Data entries

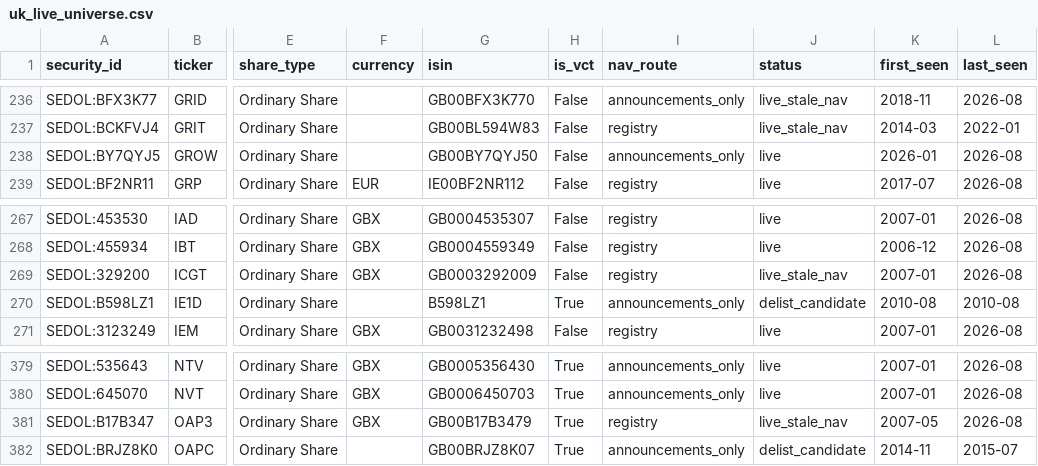
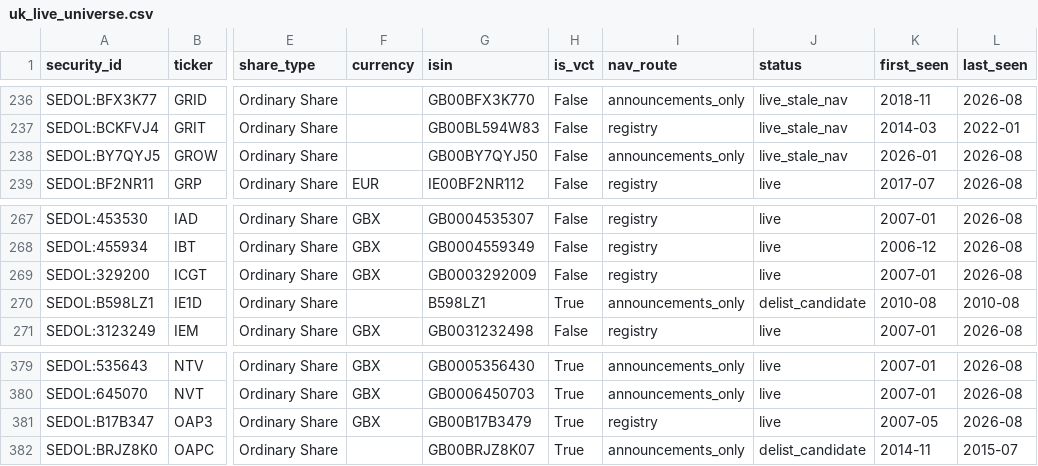
Before and after one commit to hdcapital/cef-research, a CSV file: outputs/live/uk_live_universe.csv, drawn as a sheet; only a part is shown, gaps mark what is left out; the diff names each change by its address in the sheet, - before the commit and + after, or states it on an @@ line.

```diff
--- a/outputs/live/uk_live_universe.csv
+++ b/outputs/live/uk_live_universe.csv
-J238 (status): live
+J238 (status): live_stale_nav
-J269 (status): live_stale_nav
+J269 (status): live
-J381 (status): live_stale_nav
+J381 (status): live
```
Also changed, not shown: outputs/live/uk_discount_coverage.csv, outputs/live/uk_discount_latest.csv, 7 other files.
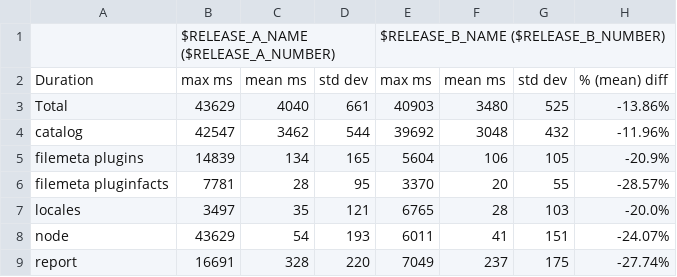
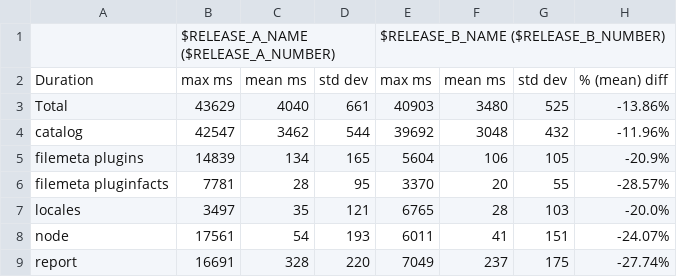
Before and after one commit to puppetlabs/gatling-puppet-load-test, a CSV file: util/report_utils/examples/perf_comparison_example/perf_comparison_a_vs_b.csv, drawn as a sheet.

Commit message:
(SLV-460) Updated comparison examples to fix erroneous output

```diff
--- a/util/report_utils/examples/perf_comparison_example/perf_comparison_a_vs_b.csv
+++ b/util/report_utils/examples/perf_comparison_example/perf_comparison_a_vs_b.csv
@@ -7,3 +7,3 @@ filemeta pluginfacts,7781,28,95,3370,20,55,-28.57%
 locales,3497,35,121,6765,28,103,-20.0%
-node,43629,54,193,6011,41,151,-24.07%
+node,17561,54,193,6011,41,151,-24.07%
 report,16691,328,220,7049,237,175,-27.74%
```
Also changed, not shown: 1 other file.
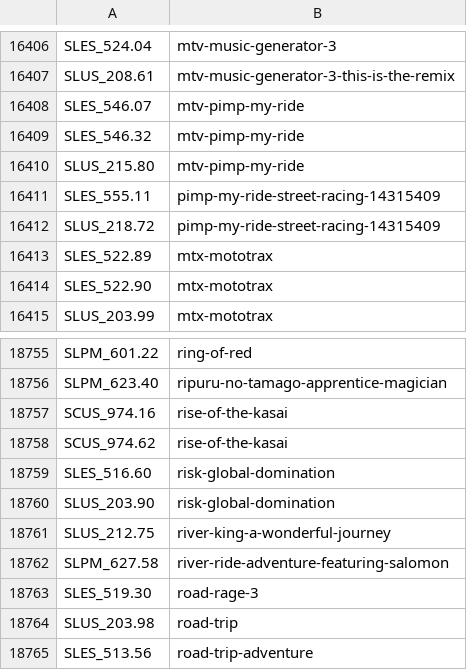
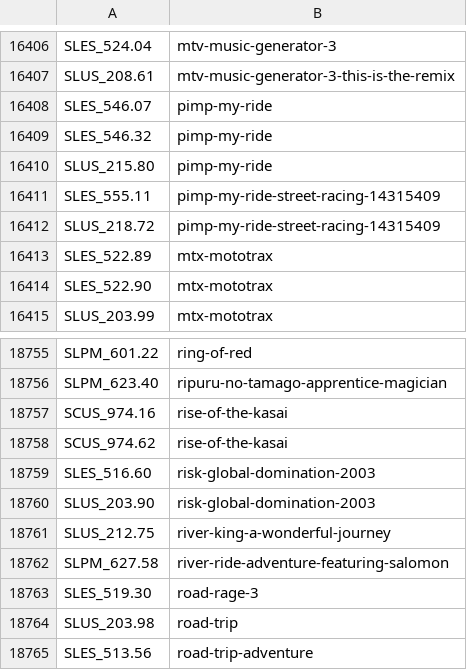
Before and after one commit to ahmedmoselhi/PSBBN-Definitive-English-Patch, a CSV file: helper/ArtDB.csv, drawn as a sheet; only a part is shown, gaps mark what is left out.

Commit message:
Updated art database

```diff
--- a/helper/ArtDB.csv
+++ b/helper/ArtDB.csv
@@ -16407,5 +16407,5 @@ SLES_524.04|mtv-music-generator-3
 SLUS_208.61|mtv-music-generator-3-this-is-the-remix
-SLES_546.07|mtv-pimp-my-ride
-SLES_546.32|mtv-pimp-my-ride
-SLUS_215.80|mtv-pimp-my-ride
+SLES_546.07|pimp-my-ride
+SLES_546.32|pimp-my-ride
+SLUS_215.80|pimp-my-ride
 SLES_555.11|pimp-my-ride-street-racing-14315409
@@ -18758,4 +18758,4 @@ SCUS_974.16|rise-of-the-kasai
 SCUS_974.62|rise-of-the-kasai
-SLES_516.60|risk-global-domination
-SLUS_203.90|risk-global-domination
+SLES_516.60|risk-global-domination-2003
+SLUS_203.90|risk-global-domination-2003
 SLUS_212.75|river-king-a-wonderful-journey
```
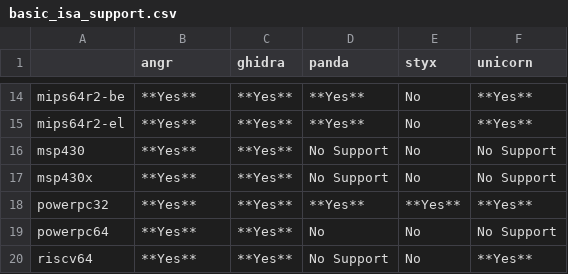
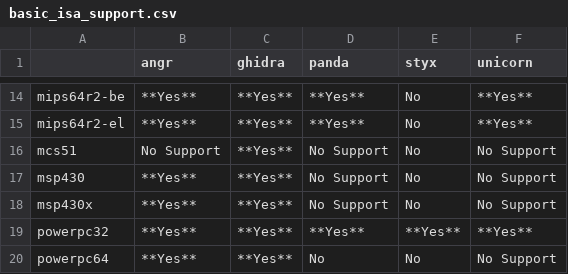
Before and after one commit to smallworld-re/smallworld, a CSV file: docs/concepts/platforms/basic_isa_support.csv, drawn as a sheet; only a part is shown, gaps mark what is left out; the shorter side is filled out with more unchanged rows; the diff names each change by its address in the sheet, - before the commit and + after, or states it on an @@ line.

```diff
--- a/docs/concepts/platforms/basic_isa_support.csv
+++ b/docs/concepts/platforms/basic_isa_support.csv
+row 16: mcs51 | No Support | **Yes** | No Support | No | No Support
```
Also changed, not shown: 25 other files.
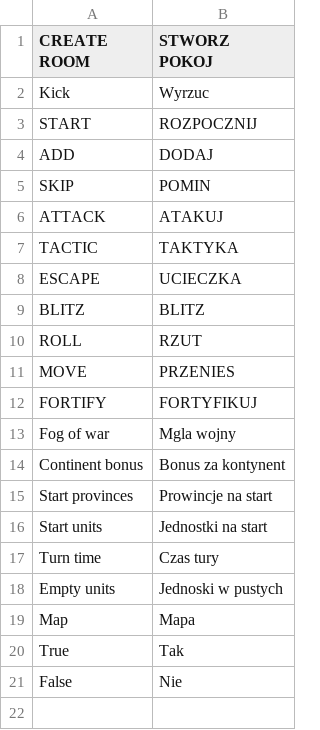
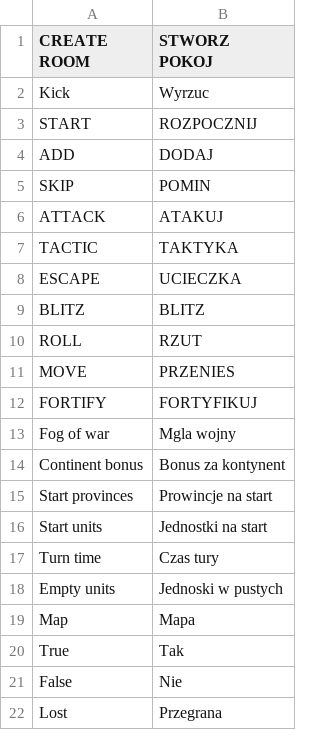
Before and after one commit to WojciechKucharski/RISK-Thesis, a CSV file: projectfiles/Data/Lang/lang.csv, drawn as a sheet; the diff names each change by its address in the sheet, - before the commit and + after, or states it on an @@ line.

```diff
--- a/projectfiles/Data/Lang/lang.csv
+++ b/projectfiles/Data/Lang/lang.csv
+row 22: Lost | Przegrana
```
Also changed, not shown: 1 other file.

- REQUIREMENT -
Retype each line above exactly and leave out any picture.

- TASK ANSWER -
Before and after one commit to hdcapital/cef-research, a CSV file: outputs/live/uk_live_universe.csv, drawn as a sheet; only a part is shown, gaps mark what is left out; the diff names each change by its address in the sheet, - before the commit and + after, or states it on an @@ line.

```diff
--- a/outputs/live/uk_live_universe.csv
+++ b/outputs/live/uk_live_universe.csv
-J238 (status): live
+J238 (status): live_stale_nav
-J269 (status): live_stale_nav
+J269 (status): live
-J381 (status): live_stale_nav
+J381 (status): live
```
Also changed, not shown: outputs/live/uk_discount_coverage.csv, outputs/live/uk_discount_latest.csv, 7 other files.
Before and after one commit to puppetlabs/gatling-puppet-load-test, a CSV file: util/report_utils/examples/perf_comparison_example/perf_comparison_a_vs_b.csv, drawn as a sheet.

Commit message:
(SLV-460) Updated comparison examples to fix erroneous output

```diff
--- a/util/report_utils/examples/perf_comparison_example/perf_comparison_a_vs_b.csv
+++ b/util/report_utils/examples/perf_comparison_example/perf_comparison_a_vs_b.csv
@@ -7,3 +7,3 @@ filemeta pluginfacts,7781,28,95,3370,20,55,-28.57%
 locales,3497,35,121,6765,28,103,-20.0%
-node,43629,54,193,6011,41,151,-24.07%
+node,17561,54,193,6011,41,151,-24.07%
 report,16691,328,220,7049,237,175,-27.74%
```
Also changed, not shown: 1 other file.
Before and after one commit to ahmedmoselhi/PSBBN-Definitive-English-Patch, a CSV file: helper/ArtDB.csv, drawn as a sheet; only a part is shown, gaps mark what is left out.

Commit message:
Updated art database

```diff
--- a/helper/ArtDB.csv
+++ b/helper/ArtDB.csv
@@ -16407,5 +16407,5 @@ SLES_524.04|mtv-music-generator-3
 SLUS_208.61|mtv-music-generator-3-this-is-the-remix
-SLES_546.07|mtv-pimp-my-ride
-SLES_546.32|mtv-pimp-my-ride
-SLUS_215.80|mtv-pimp-my-ride
+SLES_546.07|pimp-my-ride
+SLES_546.32|pimp-my-ride
+SLUS_215.80|pimp-my-ride
 SLES_555.11|pimp-my-ride-street-racing-14315409
@@ -18758,4 +18758,4 @@ SCUS_974.16|rise-of-the-kasai
 SCUS_974.62|rise-of-the-kasai
-SLES_516.60|risk-global-domination
-SLUS_203.90|risk-global-domination
+SLES_516.60|risk-global-domination-2003
+SLUS_203.90|risk-global-domination-2003
 SLUS_212.75|river-king-a-wonderful-journey
```
Before and after one commit to smallworld-re/smallworld, a CSV file: docs/concepts/platforms/basic_isa_support.csv, drawn as a sheet; only a part is shown, gaps mark what is left out; the shorter side is filled out with more unchanged rows; the diff names each change by its address in the sheet, - before the commit and + after, or states it on an @@ line.

```diff
--- a/docs/concepts/platforms/basic_isa_support.csv
+++ b/docs/concepts/platforms/basic_isa_support.csv
+row 16: mcs51 | No Support | **Yes** | No Support | No | No Support
```
Also changed, not shown: 25 other files.
Before and after one commit to WojciechKucharski/RISK-Thesis, a CSV file: projectfiles/Data/Lang/lang.csv, drawn as a sheet; the diff names each change by its address in the sheet, - before the commit and + after, or states it on an @@ line.

```diff
--- a/projectfiles/Data/Lang/lang.csv
+++ b/projectfiles/Data/Lang/lang.csv
+row 22: Lost | Przegrana
```
Also changed, not shown: 1 other file.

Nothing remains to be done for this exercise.